▶ _ASSIGNED TASK_:
From the data underneath, reproduce exactly the stretch that begins at the line with "Before and after one commit to bettyguo/llm-interview-prep, a" and ends after the line with "Also changed, not shown: other".

Detected change data:
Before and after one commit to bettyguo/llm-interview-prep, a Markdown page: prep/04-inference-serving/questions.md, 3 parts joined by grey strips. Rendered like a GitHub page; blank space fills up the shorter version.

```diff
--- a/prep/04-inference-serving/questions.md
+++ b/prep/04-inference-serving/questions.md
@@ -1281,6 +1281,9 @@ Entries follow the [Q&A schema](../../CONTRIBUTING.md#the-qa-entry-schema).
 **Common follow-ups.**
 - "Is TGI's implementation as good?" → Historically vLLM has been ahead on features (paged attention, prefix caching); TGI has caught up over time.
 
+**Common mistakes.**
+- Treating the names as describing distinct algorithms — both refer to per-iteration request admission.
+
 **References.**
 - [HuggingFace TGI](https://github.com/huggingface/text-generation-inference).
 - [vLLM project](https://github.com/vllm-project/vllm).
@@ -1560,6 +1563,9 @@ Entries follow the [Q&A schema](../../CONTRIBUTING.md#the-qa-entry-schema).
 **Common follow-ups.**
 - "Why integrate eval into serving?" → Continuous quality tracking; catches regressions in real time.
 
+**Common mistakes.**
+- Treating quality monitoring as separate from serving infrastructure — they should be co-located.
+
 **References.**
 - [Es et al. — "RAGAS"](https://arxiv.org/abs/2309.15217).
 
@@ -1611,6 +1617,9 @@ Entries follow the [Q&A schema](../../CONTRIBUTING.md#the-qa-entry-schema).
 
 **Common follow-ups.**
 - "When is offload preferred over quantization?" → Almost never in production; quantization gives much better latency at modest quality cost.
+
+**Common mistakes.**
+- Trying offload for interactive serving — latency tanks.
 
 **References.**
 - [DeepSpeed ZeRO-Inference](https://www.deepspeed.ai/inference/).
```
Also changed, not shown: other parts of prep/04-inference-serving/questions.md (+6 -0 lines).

* * *

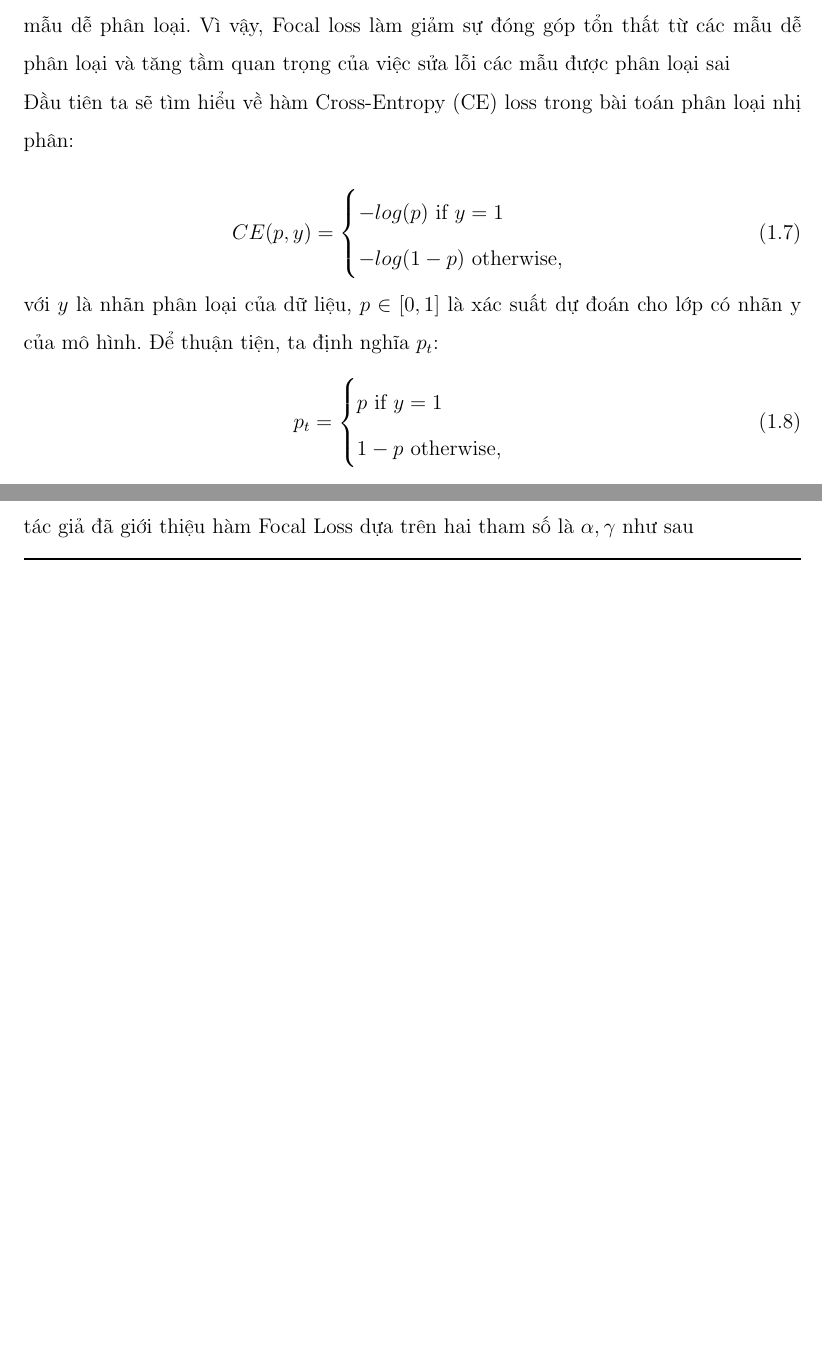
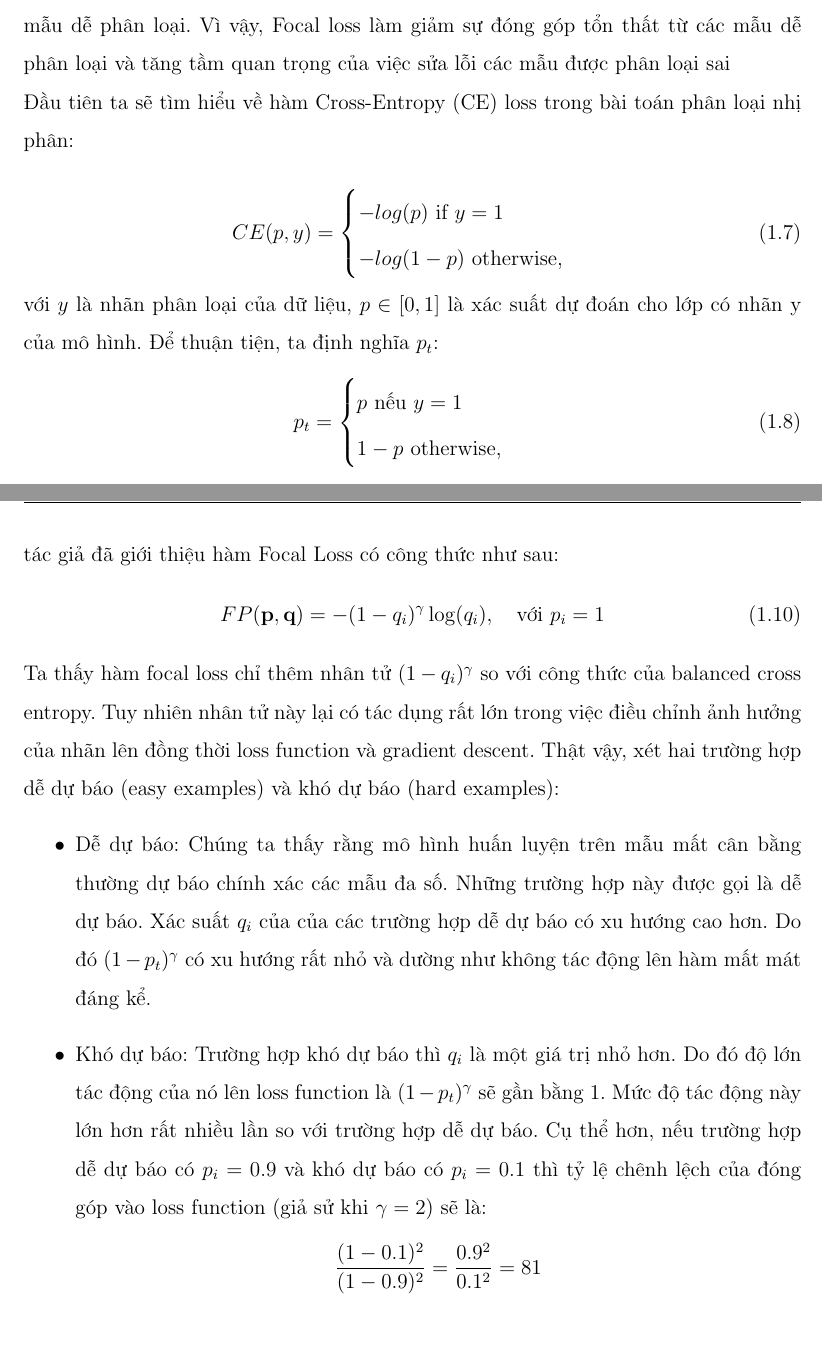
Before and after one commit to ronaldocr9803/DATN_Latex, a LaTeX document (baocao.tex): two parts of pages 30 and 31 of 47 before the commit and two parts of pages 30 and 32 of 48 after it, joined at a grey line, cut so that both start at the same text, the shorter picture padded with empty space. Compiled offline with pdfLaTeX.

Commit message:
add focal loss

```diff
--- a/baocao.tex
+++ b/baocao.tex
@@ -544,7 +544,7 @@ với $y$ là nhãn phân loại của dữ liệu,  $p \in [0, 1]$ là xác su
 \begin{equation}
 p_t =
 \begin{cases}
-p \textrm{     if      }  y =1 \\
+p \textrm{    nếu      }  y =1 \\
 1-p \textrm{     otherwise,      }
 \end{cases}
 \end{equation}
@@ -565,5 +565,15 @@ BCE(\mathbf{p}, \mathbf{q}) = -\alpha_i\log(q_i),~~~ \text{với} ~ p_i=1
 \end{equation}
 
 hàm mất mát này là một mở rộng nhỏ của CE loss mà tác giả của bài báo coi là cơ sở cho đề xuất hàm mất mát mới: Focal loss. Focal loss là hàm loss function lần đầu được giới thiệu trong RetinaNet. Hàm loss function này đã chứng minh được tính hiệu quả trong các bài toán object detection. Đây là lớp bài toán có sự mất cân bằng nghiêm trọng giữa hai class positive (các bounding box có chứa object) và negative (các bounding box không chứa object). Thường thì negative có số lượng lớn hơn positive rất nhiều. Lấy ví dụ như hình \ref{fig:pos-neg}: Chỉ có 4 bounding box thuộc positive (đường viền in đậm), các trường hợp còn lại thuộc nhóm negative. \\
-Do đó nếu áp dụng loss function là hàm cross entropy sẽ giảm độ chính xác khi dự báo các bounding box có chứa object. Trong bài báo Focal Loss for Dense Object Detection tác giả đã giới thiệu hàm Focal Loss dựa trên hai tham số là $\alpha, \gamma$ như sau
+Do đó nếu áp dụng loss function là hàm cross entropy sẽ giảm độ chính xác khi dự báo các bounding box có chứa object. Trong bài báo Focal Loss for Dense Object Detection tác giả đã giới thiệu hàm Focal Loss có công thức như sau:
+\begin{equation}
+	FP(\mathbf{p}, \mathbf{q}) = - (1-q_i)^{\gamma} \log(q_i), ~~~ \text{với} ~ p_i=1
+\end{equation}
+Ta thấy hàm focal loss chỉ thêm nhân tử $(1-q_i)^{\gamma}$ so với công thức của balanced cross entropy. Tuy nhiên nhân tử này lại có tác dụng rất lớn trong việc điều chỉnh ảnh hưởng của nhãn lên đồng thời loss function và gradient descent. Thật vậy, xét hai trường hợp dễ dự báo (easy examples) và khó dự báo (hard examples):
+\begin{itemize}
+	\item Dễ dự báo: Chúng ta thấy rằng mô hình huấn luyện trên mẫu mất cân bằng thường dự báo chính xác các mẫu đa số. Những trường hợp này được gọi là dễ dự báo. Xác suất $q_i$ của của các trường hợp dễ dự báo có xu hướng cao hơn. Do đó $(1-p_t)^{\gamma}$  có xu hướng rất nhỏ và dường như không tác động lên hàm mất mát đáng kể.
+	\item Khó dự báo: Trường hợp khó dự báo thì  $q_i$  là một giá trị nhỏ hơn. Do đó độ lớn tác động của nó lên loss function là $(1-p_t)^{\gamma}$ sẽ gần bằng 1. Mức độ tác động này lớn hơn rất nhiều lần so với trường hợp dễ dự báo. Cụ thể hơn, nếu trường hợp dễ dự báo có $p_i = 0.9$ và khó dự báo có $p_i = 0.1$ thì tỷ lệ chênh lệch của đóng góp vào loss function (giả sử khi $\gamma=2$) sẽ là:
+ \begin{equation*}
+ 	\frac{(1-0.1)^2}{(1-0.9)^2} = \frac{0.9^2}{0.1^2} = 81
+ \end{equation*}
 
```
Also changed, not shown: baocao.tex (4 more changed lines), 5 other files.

...

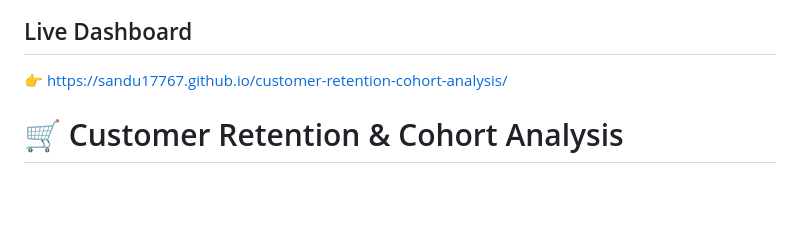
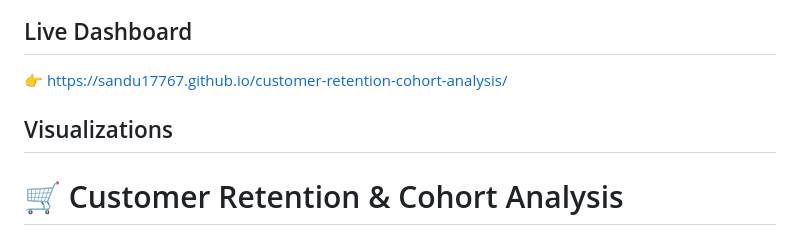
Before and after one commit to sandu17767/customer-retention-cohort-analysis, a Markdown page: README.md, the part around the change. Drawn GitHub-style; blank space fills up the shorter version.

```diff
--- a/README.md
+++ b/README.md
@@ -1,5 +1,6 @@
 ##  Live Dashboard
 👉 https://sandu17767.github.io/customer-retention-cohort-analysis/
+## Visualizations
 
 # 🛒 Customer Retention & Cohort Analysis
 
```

▶ _RESPONSE BOX_:
Before and after one commit to bettyguo/llm-interview-prep, a Markdown page: prep/04-inference-serving/questions.md, 3 parts joined by grey strips. Rendered like a GitHub page; blank space fills up the shorter version.

```diff
--- a/prep/04-inference-serving/questions.md
+++ b/prep/04-inference-serving/questions.md
@@ -1281,6 +1281,9 @@ Entries follow the [Q&A schema](../../CONTRIBUTING.md#the-qa-entry-schema).
 **Common follow-ups.**
 - "Is TGI's implementation as good?" → Historically vLLM has been ahead on features (paged attention, prefix caching); TGI has caught up over time.
 
+**Common mistakes.**
+- Treating the names as describing distinct algorithms — both refer to per-iteration request admission.
+
 **References.**
 - [HuggingFace TGI](https://github.com/huggingface/text-generation-inference).
 - [vLLM project](https://github.com/vllm-project/vllm).
@@ -1560,6 +1563,9 @@ Entries follow the [Q&A schema](../../CONTRIBUTING.md#the-qa-entry-schema).
 **Common follow-ups.**
 - "Why integrate eval into serving?" → Continuous quality tracking; catches regressions in real time.
 
+**Common mistakes.**
+- Treating quality monitoring as separate from serving infrastructure — they should be co-located.
+
 **References.**
 - [Es et al. — "RAGAS"](https://arxiv.org/abs/2309.15217).
 
@@ -1611,6 +1617,9 @@ Entries follow the [Q&A schema](../../CONTRIBUTING.md#the-qa-entry-schema).
 
 **Common follow-ups.**
 - "When is offload preferred over quantization?" → Almost never in production; quantization gives much better latency at modest quality cost.
+
+**Common mistakes.**
+- Trying offload for interactive serving — latency tanks.
 
 **References.**
 - [DeepSpeed ZeRO-Inference](https://www.deepspeed.ai/inference/).
```
Also changed, not shown: other parts of prep/04-inference-serving/questions.md (+6 -0 lines).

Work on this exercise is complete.